Thanks Donna! OK, break out the novelty apron, it’s time to cook….
The basic recipe – slow-cooked beef brisket (serves 4-6)
2 tbsp extra virgin olive oil
1.5kg beef brisket, trimmed and cut into 4 pieces (cutting it up reduces cooking time)
1 onion finely chopped
3 cloves garlic, thinly sliced
250ml red wine
500ml beef stock
6 bay leaves
sea salt and black pepper
Preheat oven to 180°C (350°F). Heat half the oil in a large, ovenproof, heavy-based saucepan over medium heat. Add the beef and cook for 4–5 minutes each side or until browned. Remove from the pan and set aside.
Add the remaining oil, the onion and garlic to the pan and cook, stirring, for 4–5 minutes or until softened.
Add the wine and cook for 3–4 minutes or until reduced by half. Add the stock, water, passata, bay leaves, salt and pepper and stir to combine. Return the beef to the pan, with any juices, and bring to a simmer.
Cover with a tight-fitting lid, transfer to the oven and cook, turning the beef halfway through cooking time, for 3 hours or until very tender.
Remove the beef from the sauce and place on a tray. Using 2 forks, shred the meat. Return the beef to the sauce and stir to combine. Remove and discard the bay leaves to serve.
Brisket pot pies (makes 6)
1 x quantity beef brisket, cooled slightly
3 sheets store-bought puff pastry
1 egg, lightly beaten
Preheat oven to 200°C (400°F). Divide the beef between 6 x 250ml-capacity ovenproof ramekins. Cut 6 rounds from the pastry to fit the tops of the ramekins. Cut a small cross incision in the centre of each round. Brush the edges of the ramekins with egg and top with the pastry, pressing the edges to seal. Brush the pies with egg and place on an oven tray. Bake for 30 minutes or until the pastry is puffed and golden.
Pappardelle with brisket (serves 4-6)
1 x quantity slow-cooked beef brisket, heated through
50g finely grated pecorino
Fresh parsley, chopped

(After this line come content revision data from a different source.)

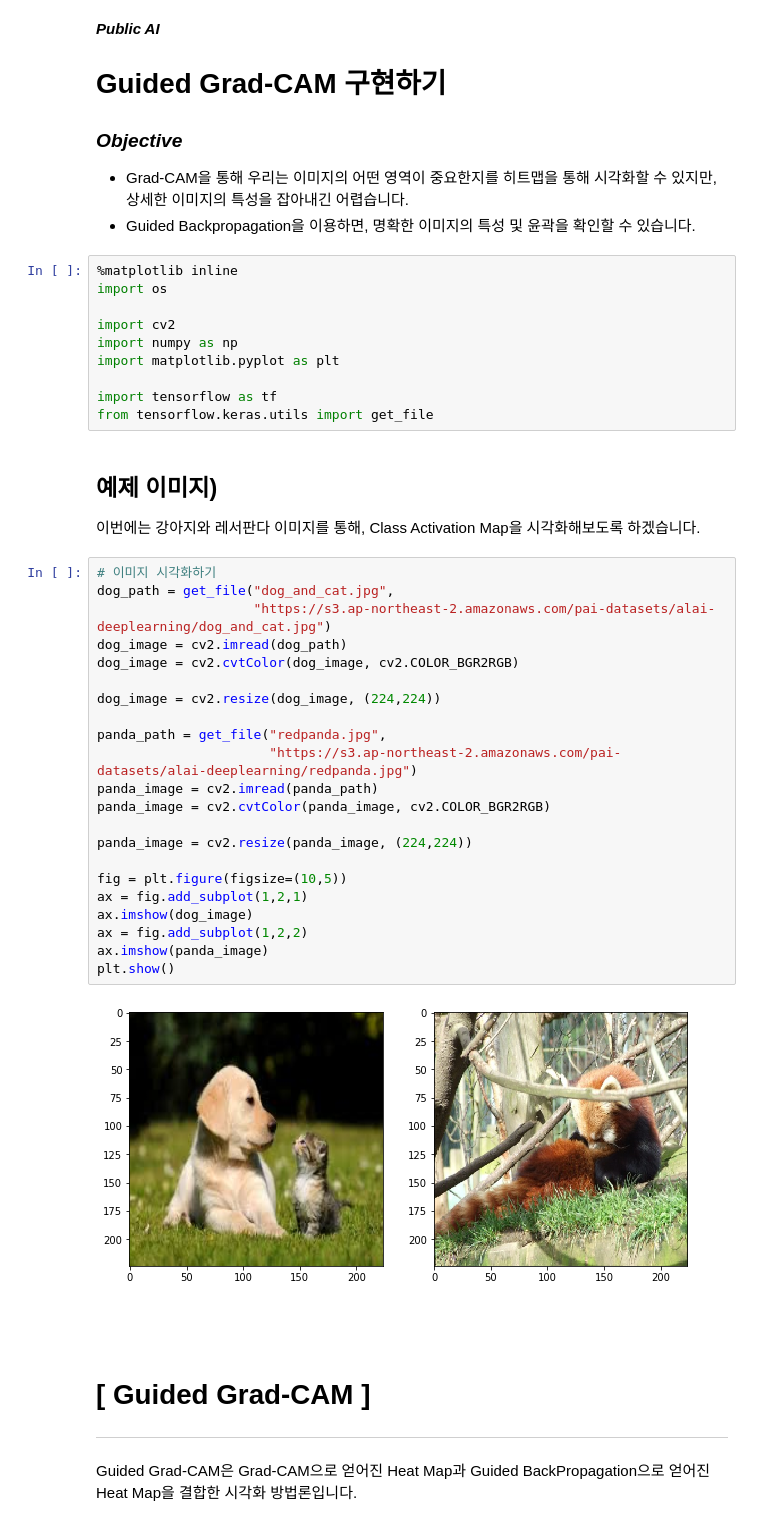
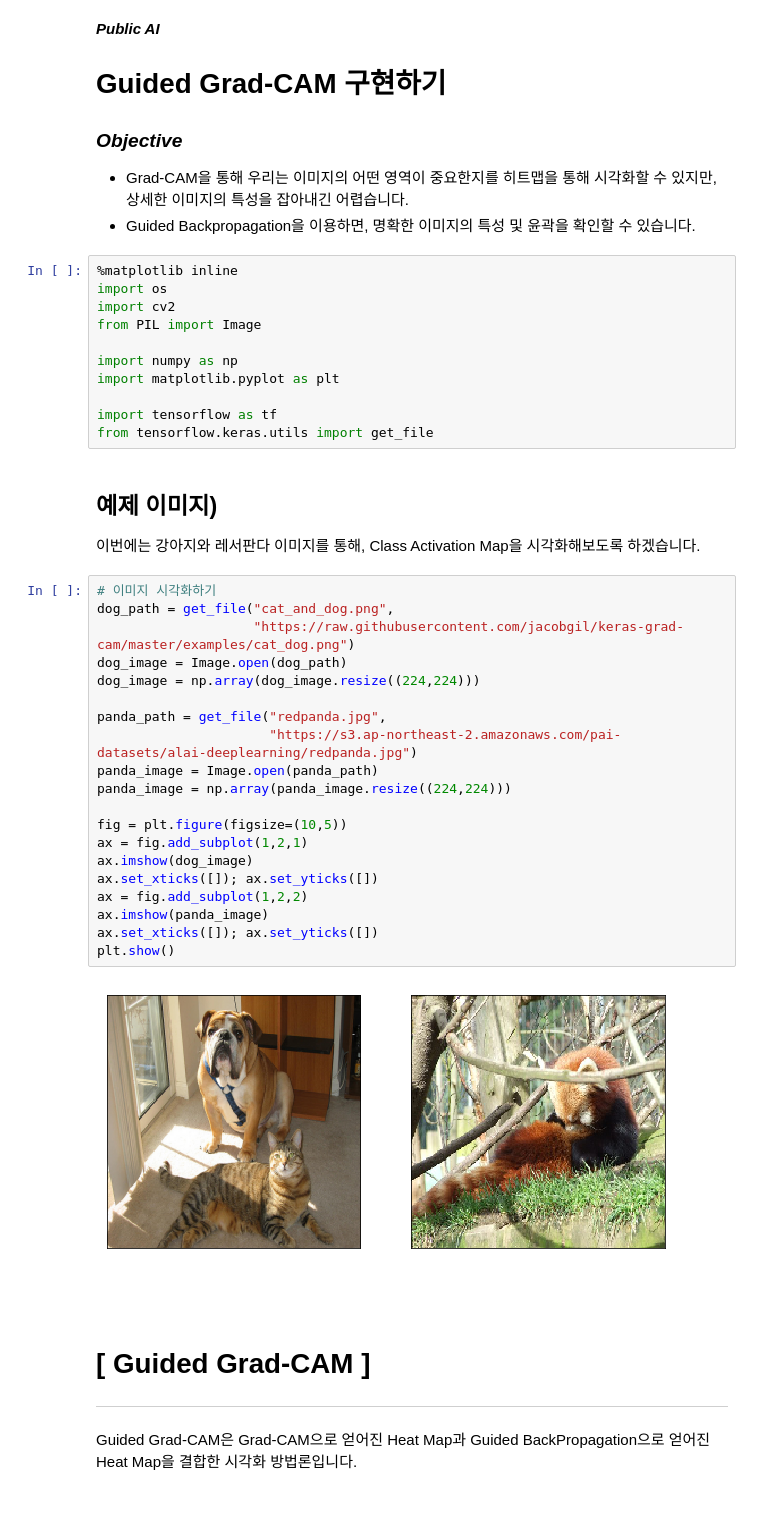
Before and after one commit to public-ai/kolon-lecture, a Jupyter notebook: lecture-codes/7_cnn_visualization/6. Guided Grad CAM 구현하기.ipynb, the cells around one changed output. Cells and saved outputs as stored; diff of their text form.

```diff
--- a/lecture-codes/7_cnn_visualization/6. Guided Grad CAM 구현하기.ipynb
+++ b/lecture-codes/7_cnn_visualization/6. Guided Grad CAM 구현하기.ipynb
@@ -11,8 +11,9 @@
 # %%
 %matplotlib inline
 import os
+import cv2
+from PIL import Image
 
-import cv2
 import numpy as np
 import matplotlib.pyplot as plt
 
@@ -24,28 +25,26 @@ from tensorflow.keras.utils import get_file
 이번에는 강아지와 레서판다 이미지를 통해, Class Activation Map을 시각화해보도록 하겠습니다.
 # %%
 # 이미지 시각화하기
-dog_path = get_file("dog_and_cat.jpg",
-                    "https://s3.ap-northeast-2.amazonaws.com/pai-datasets/alai-deeplearning/dog_and_cat.jpg")
-dog_image = cv2.imread(dog_path)
-dog_image = cv2.cvtColor(dog_image, cv2.COLOR_BGR2RGB)
-
-dog_image = cv2.resize(dog_image, (224,224))
+dog_path = get_file("cat_and_dog.png",
+                    "https://raw.githubusercontent.com/jacobgil/keras-grad-cam/master/examples/cat_dog.png")
+dog_image = Image.open(dog_path)
+dog_image = np.array(dog_image.resize((224,224)))
 
 panda_path = get_file("redpanda.jpg",
                       "https://s3.ap-northeast-2.amazonaws.com/pai-datasets/alai-deeplearning/redpanda.jpg")
-panda_image = cv2.imread(panda_path)
-panda_image = cv2.cvtColor(panda_image, cv2.COLOR_BGR2RGB)
-
-panda_image = cv2.resize(panda_image, (224,224))
+panda_image = Image.open(panda_path)
+panda_image = np.array(panda_image.resize((224,224)))
 
 fig = plt.figure(figsize=(10,5))
 ax = fig.add_subplot(1,2,1)
 ax.imshow(dog_image)
+ax.set_xticks([]); ax.set_yticks([])
 ax = fig.add_subplot(1,2,2)
 ax.imshow(panda_image)
+ax.set_xticks([]); ax.set_yticks([])
 plt.show()
 # %% [output]
-[figure, old version]
+[figure, new version]
 # %% [markdown]
 <br><br>
 
```
Also changed, not shown: parts of 14 cells of this notebook, 1 other file.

Cook the pasta in a large saucepan of salted boiling water for 6–8 minutes or until al dente. Drain well and return to the pan. Add the beef and toss to combine. Divide between serving bowls and top with the pecorino. Sprinkle with pepper and parsley to serve.
Beef and ricotta lasagne (serves 8)
1 x quantity beef brisket, heated through
350g grated mozzarella
100g finely grated parmesan
960g fresh ricotta
450g fresh lasagne sheets
2 tablespoons extra virgin olive oil
Basil leaves, to serve
Preheat oven to 180°C (350°F). Place the mozzarella, 80g of the parmesan, the ricotta and milk in a large bowl and mix to combine. Set aside. Line the base of a lightly greased 20cm x 30cm ovenproof dish with a layer of lasagne sheets, trimming to fit. Top with one-third of the beef and a second layer of lasagne sheets. Top with one-third of the cheese mixture. Repeat the layering twice more using the remaining lasagne sheets, beef and cheese mixture. Sprinkle the top layer of cheese mixture with the remaining parmesan and drizzle with the oil. Place the dish on an oven tray and bake for 35–40 minutes. Top with basil leaves to serve.
Basics to Brilliance by Donna Hay is published by 4th Estate, an imprint of HarperCollins, £25